On Thursday, Japan’s new foreign minister said it was critical to maintain constructive and stable ties with China, while also appealing for China’s larger neighbour to behave responsibly.
Dedicated US ally Japan has recently become increasingly vocal in challenging China’s assertiveness on topics such as the disputed South China Sea and China’s claim to self-ruled Taiwan.
At the same time, Japan’s ruling party intends to evaluate its defence posture in the face of China’s military growth, with the goal of significantly increasing defence spending.
Yoshimasa Hayashi, in his first news conference as foreign minister, stressed the importance of constructive, stable relations with China.
“Ties between Japan and China are increasingly important not just for our two countries, but for the peace and prosperity of the region and the international community,” Hayashi said.
“We need to assert and ask for responsible behaviour while at the same time, maintain dialogue and firmly cooperate on shared challenges,” he said.
He did not elaborate on what he meant by responsible behaviour.
Ties between Japan and China have been plagued for years by a territorial dispute over a group of tiny East China Sea islets as well as the legacy of Japan’s past military aggression.
Hayashi said time was not ripe to set a date for a visit to Japan by Chinese President Xi Jinping because of the coronavirus pandemic.
A state visit by Xi was originally scheduled for 2020 but was postponed because of the coronavirus.
Hayashi also said he would step down as head of the Japan-China Parliamentarians’ Friendship League to avoid “unnecessary misunderstanding”.
There have been doubts among conservative lawmakers in the ruling Liberal Democratic Party that Hayashi, as the head of the league, could take a firm stand on China, media has said.
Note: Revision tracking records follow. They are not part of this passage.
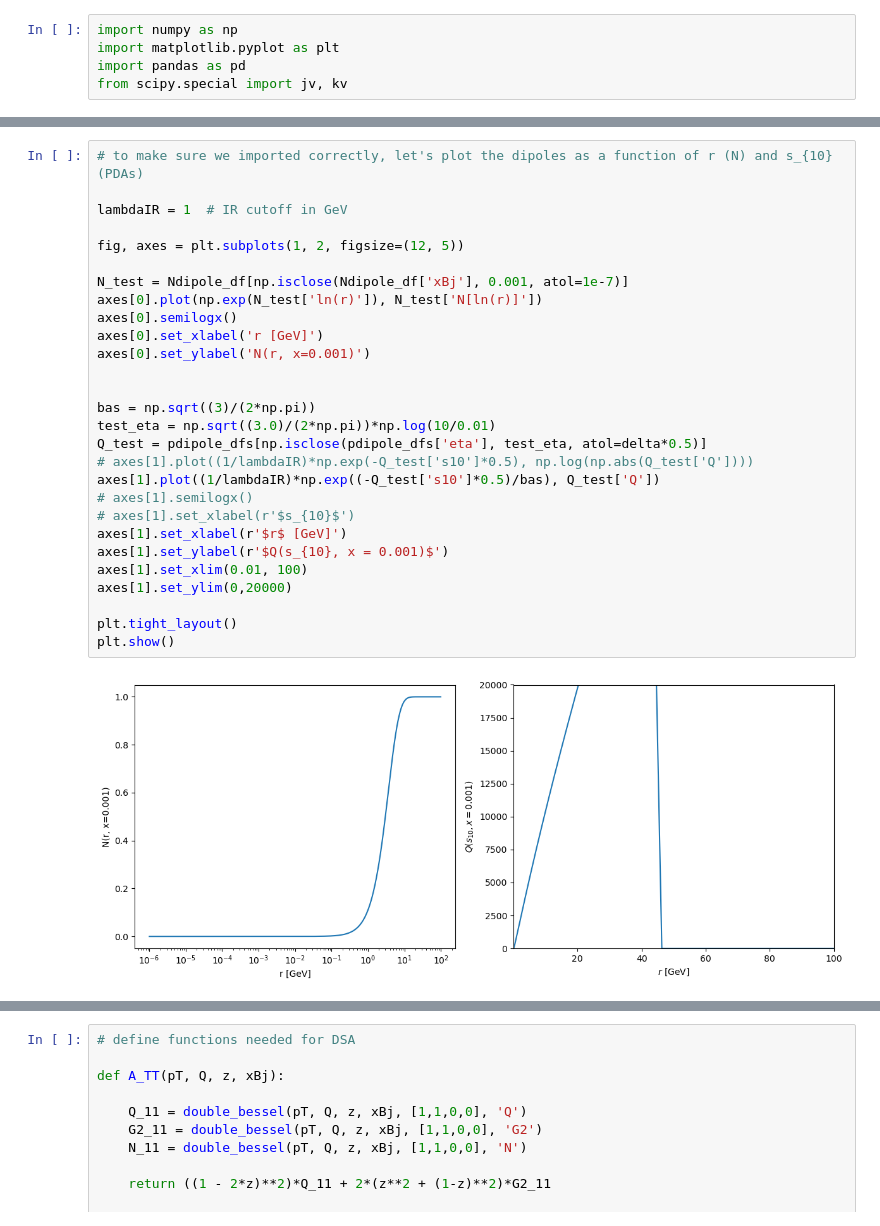
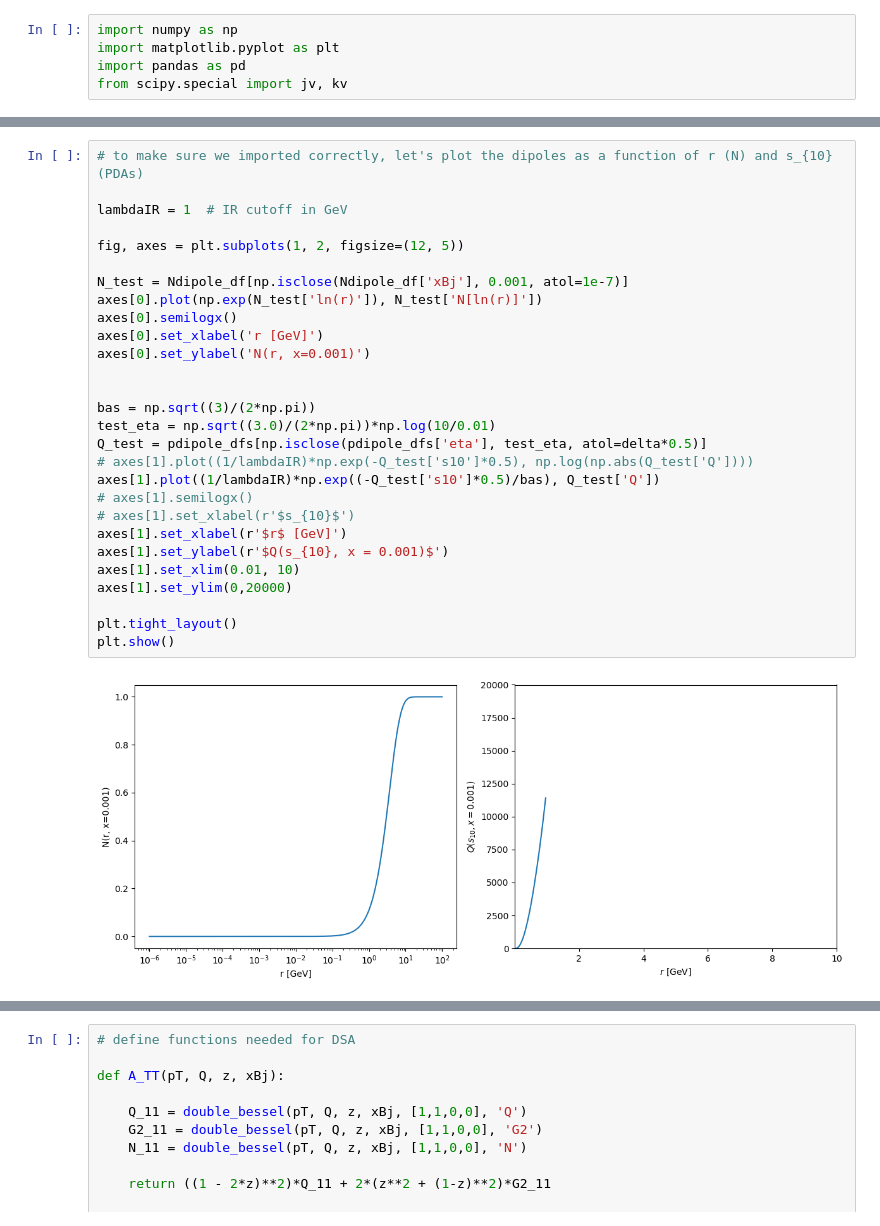
Before and after one commit to brandonmanley/dijet_DSA, a Jupyter notebook: bmanley/DSA_testing.ipynb, the cells around one changed output, grey strips where cells are left out. Drawn from its saved outputs; the diff is of its cells as text.

```diff
--- a/bmanley/DSA_testing.ipynb
+++ b/bmanley/DSA_testing.ipynb
@@ -62,33 +62,33 @@ pdipole_dfs = pd.DataFrame(to_array(polar_data_files), columns = ['s10', 'eta',
 # %%
 # to make sure we imported correctly, let's plot the dipoles as a function of r (N) and s_{10} (PDAs)
 
 lambdaIR = 1  # IR cutoff in GeV
 
 fig, axes = plt.subplots(1, 2, figsize=(12, 5))
 
 N_test = Ndipole_df[np.isclose(Ndipole_df['xBj'], 0.001, atol=1e-7)]
 axes[0].plot(np.exp(N_test['ln(r)']), N_test['N[ln(r)]'])
 axes[0].semilogx()
 axes[0].set_xlabel('r [GeV]')
 axes[0].set_ylabel('N(r, x=0.001)')
 
 
 bas = np.sqrt((3)/(2*np.pi))
 test_eta = np.sqrt((3.0)/(2*np.pi))*np.log(10/0.01)
 Q_test = pdipole_dfs[np.isclose(pdipole_dfs['eta'], test_eta, atol=delta*0.5)]
 # axes[1].plot((1/lambdaIR)*np.exp(-Q_test['s10']*0.5), np.log(np.abs(Q_test['Q'])))
 axes[1].plot((1/lambdaIR)*np.exp((-Q_test['s10']*0.5)/bas), Q_test['Q'])
 # axes[1].semilogx()
 # axes[1].set_xlabel(r'$s_{10}$')
 axes[1].set_xlabel(r'$r$ [GeV]')
 axes[1].set_ylabel(r'$Q(s_{10}, x = 0.001)$')
-axes[1].set_xlim(0.01, 100)
+axes[1].set_xlim(0.01, 10)
 axes[1].set_ylim(0,20000)
 
 plt.tight_layout()
 plt.show()
 # %% [output]
-[figure, old version]
+[figure, new version]
 # %%
 # define the transfroms needed for DSA
 
```
Also changed, not shown: parts of 7 cells of this notebook, 3 other files.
Yuko Obuchi, a former trade minister and daughter of former prime minister Keizo Obuchi, would take over as head of the league, the Kyodo news agency reported.